What the exercise asks: Gather all lines in the entries below that include the word "docs".

Extracted records
--- START ---
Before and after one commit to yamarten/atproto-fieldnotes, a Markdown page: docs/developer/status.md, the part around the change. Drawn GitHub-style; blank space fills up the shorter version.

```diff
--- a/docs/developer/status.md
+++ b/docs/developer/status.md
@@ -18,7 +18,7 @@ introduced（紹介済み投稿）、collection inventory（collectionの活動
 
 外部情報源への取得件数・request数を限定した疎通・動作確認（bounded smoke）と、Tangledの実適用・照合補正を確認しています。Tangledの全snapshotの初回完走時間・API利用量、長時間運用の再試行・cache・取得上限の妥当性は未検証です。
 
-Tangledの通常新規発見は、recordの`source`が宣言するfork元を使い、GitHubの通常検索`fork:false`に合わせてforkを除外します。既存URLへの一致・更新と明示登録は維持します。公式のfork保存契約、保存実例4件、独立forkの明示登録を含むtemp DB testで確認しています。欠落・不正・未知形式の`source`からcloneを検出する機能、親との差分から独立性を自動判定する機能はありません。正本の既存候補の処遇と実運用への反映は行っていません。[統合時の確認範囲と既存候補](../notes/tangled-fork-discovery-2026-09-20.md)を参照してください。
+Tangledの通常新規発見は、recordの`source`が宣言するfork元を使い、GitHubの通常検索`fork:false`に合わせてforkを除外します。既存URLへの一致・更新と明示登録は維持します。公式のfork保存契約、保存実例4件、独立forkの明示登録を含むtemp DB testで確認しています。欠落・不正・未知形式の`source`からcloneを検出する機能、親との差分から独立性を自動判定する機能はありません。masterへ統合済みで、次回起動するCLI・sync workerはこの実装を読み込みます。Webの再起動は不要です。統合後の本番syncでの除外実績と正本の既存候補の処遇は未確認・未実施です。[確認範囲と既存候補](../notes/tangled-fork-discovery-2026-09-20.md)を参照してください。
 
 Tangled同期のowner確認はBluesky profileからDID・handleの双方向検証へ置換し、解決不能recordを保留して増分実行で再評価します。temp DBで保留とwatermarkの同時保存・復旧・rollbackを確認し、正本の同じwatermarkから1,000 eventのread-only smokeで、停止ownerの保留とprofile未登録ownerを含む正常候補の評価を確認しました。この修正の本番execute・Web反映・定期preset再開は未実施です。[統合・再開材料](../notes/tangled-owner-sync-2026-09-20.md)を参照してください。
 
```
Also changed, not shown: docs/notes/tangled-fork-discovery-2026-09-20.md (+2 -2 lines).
--- END ---
Result for this exercise:
Before and after one commit to yamarten/atproto-fieldnotes, a Markdown page: docs/developer/status.md, the part around the change. Drawn GitHub-style; blank space fills up the shorter version.
--- a/docs/developer/status.md
+++ b/docs/developer/status.md
Also changed, not shown: docs/notes/tangled-fork-discovery-2026-09-20.md (+2 -2 lines).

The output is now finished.